[Change listing data]
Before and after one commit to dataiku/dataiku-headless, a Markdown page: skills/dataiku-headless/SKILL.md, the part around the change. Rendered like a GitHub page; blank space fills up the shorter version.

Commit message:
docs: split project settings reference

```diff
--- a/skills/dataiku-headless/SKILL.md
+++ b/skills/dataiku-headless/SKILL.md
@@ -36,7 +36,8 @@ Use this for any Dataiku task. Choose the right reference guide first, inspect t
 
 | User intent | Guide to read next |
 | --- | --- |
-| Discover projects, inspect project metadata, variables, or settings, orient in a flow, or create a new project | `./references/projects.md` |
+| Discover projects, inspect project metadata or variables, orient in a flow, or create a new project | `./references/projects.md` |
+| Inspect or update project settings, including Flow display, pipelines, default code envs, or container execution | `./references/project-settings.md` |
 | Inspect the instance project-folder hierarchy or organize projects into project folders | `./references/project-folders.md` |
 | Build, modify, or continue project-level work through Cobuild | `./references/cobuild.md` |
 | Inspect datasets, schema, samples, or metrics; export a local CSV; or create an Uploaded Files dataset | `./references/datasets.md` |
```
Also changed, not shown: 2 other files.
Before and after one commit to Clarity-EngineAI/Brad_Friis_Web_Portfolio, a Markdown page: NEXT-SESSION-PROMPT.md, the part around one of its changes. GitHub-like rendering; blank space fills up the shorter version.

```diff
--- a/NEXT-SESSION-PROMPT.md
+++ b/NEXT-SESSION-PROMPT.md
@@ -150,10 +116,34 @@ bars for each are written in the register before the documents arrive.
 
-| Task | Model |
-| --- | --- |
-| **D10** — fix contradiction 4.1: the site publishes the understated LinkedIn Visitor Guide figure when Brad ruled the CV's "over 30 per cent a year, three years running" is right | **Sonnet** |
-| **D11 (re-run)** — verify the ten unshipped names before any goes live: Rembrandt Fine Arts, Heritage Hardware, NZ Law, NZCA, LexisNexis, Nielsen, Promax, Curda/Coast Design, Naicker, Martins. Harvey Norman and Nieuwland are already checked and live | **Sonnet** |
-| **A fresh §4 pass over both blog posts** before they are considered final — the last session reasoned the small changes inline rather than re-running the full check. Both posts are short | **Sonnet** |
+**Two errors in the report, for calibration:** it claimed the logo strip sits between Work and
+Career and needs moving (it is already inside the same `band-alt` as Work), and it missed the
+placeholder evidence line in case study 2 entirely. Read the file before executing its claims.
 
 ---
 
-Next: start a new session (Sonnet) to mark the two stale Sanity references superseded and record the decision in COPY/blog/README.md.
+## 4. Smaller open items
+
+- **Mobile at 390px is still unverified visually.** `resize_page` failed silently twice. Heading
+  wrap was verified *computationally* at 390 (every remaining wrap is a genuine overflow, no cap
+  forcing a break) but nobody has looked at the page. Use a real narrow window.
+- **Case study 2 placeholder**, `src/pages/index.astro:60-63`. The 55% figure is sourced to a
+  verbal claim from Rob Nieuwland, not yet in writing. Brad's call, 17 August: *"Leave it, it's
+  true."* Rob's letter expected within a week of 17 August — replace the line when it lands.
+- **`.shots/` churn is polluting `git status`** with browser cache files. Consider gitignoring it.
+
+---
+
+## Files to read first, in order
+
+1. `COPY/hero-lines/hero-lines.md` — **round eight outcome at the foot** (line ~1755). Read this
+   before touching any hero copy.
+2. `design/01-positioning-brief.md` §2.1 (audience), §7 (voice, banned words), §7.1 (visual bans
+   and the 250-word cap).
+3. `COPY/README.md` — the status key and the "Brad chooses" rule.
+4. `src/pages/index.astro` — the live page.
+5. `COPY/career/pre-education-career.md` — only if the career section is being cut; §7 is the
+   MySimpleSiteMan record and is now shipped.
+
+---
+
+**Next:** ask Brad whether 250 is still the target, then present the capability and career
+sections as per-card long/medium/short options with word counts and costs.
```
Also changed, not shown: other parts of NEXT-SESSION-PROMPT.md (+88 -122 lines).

## WHAT THE EXERCISE ASKS
The answer must be an exact copy of every record above.

## SOLUTION TO THE EXERCISE
Before and after one commit to dataiku/dataiku-headless, a Markdown page: skills/dataiku-headless/SKILL.md, the part around the change. Rendered like a GitHub page; blank space fills up the shorter version.

Commit message:
docs: split project settings reference

```diff
--- a/skills/dataiku-headless/SKILL.md
+++ b/skills/dataiku-headless/SKILL.md
@@ -36,7 +36,8 @@ Use this for any Dataiku task. Choose the right reference guide first, inspect t
 
 | User intent | Guide to read next |
 | --- | --- |
-| Discover projects, inspect project metadata, variables, or settings, orient in a flow, or create a new project | `./references/projects.md` |
+| Discover projects, inspect project metadata or variables, orient in a flow, or create a new project | `./references/projects.md` |
+| Inspect or update project settings, including Flow display, pipelines, default code envs, or container execution | `./references/project-settings.md` |
 | Inspect the instance project-folder hierarchy or organize projects into project folders | `./references/project-folders.md` |
 | Build, modify, or continue project-level work through Cobuild | `./references/cobuild.md` |
 | Inspect datasets, schema, samples, or metrics; export a local CSV; or create an Uploaded Files dataset | `./references/datasets.md` |
```
Also changed, not shown: 2 other files.
Before and after one commit to Clarity-EngineAI/Brad_Friis_Web_Portfolio, a Markdown page: NEXT-SESSION-PROMPT.md, the part around one of its changes. GitHub-like rendering; blank space fills up the shorter version.

```diff
--- a/NEXT-SESSION-PROMPT.md
+++ b/NEXT-SESSION-PROMPT.md
@@ -150,10 +116,34 @@ bars for each are written in the register before the documents arrive.
 
-| Task | Model |
-| --- | --- |
-| **D10** — fix contradiction 4.1: the site publishes the understated LinkedIn Visitor Guide figure when Brad ruled the CV's "over 30 per cent a year, three years running" is right | **Sonnet** |
-| **D11 (re-run)** — verify the ten unshipped names before any goes live: Rembrandt Fine Arts, Heritage Hardware, NZ Law, NZCA, LexisNexis, Nielsen, Promax, Curda/Coast Design, Naicker, Martins. Harvey Norman and Nieuwland are already checked and live | **Sonnet** |
-| **A fresh §4 pass over both blog posts** before they are considered final — the last session reasoned the small changes inline rather than re-running the full check. Both posts are short | **Sonnet** |
+**Two errors in the report, for calibration:** it claimed the logo strip sits between Work and
+Career and needs moving (it is already inside the same `band-alt` as Work), and it missed the
+placeholder evidence line in case study 2 entirely. Read the file before executing its claims.
 
 ---
 
-Next: start a new session (Sonnet) to mark the two stale Sanity references superseded and record the decision in COPY/blog/README.md.
+## 4. Smaller open items
+
+- **Mobile at 390px is still unverified visually.** `resize_page` failed silently twice. Heading
+  wrap was verified *computationally* at 390 (every remaining wrap is a genuine overflow, no cap
+  forcing a break) but nobody has looked at the page. Use a real narrow window.
+- **Case study 2 placeholder**, `src/pages/index.astro:60-63`. The 55% figure is sourced to a
+  verbal claim from Rob Nieuwland, not yet in writing. Brad's call, 17 August: *"Leave it, it's
+  true."* Rob's letter expected within a week of 17 August — replace the line when it lands.
+- **`.shots/` churn is polluting `git status`** with browser cache files. Consider gitignoring it.
+
+---
+
+## Files to read first, in order
+
+1. `COPY/hero-lines/hero-lines.md` — **round eight outcome at the foot** (line ~1755). Read this
+   before touching any hero copy.
+2. `design/01-positioning-brief.md` §2.1 (audience), §7 (voice, banned words), §7.1 (visual bans
+   and the 250-word cap).
+3. `COPY/README.md` — the status key and the "Brad chooses" rule.
+4. `src/pages/index.astro` — the live page.
+5. `COPY/career/pre-education-career.md` — only if the career section is being cut; §7 is the
+   MySimpleSiteMan record and is now shipped.
+
+---
+
+**Next:** ask Brad whether 250 is still the target, then present the capability and career
+sections as per-card long/medium/short options with word counts and costs.
```
Also changed, not shown: other parts of NEXT-SESSION-PROMPT.md (+88 -122 lines).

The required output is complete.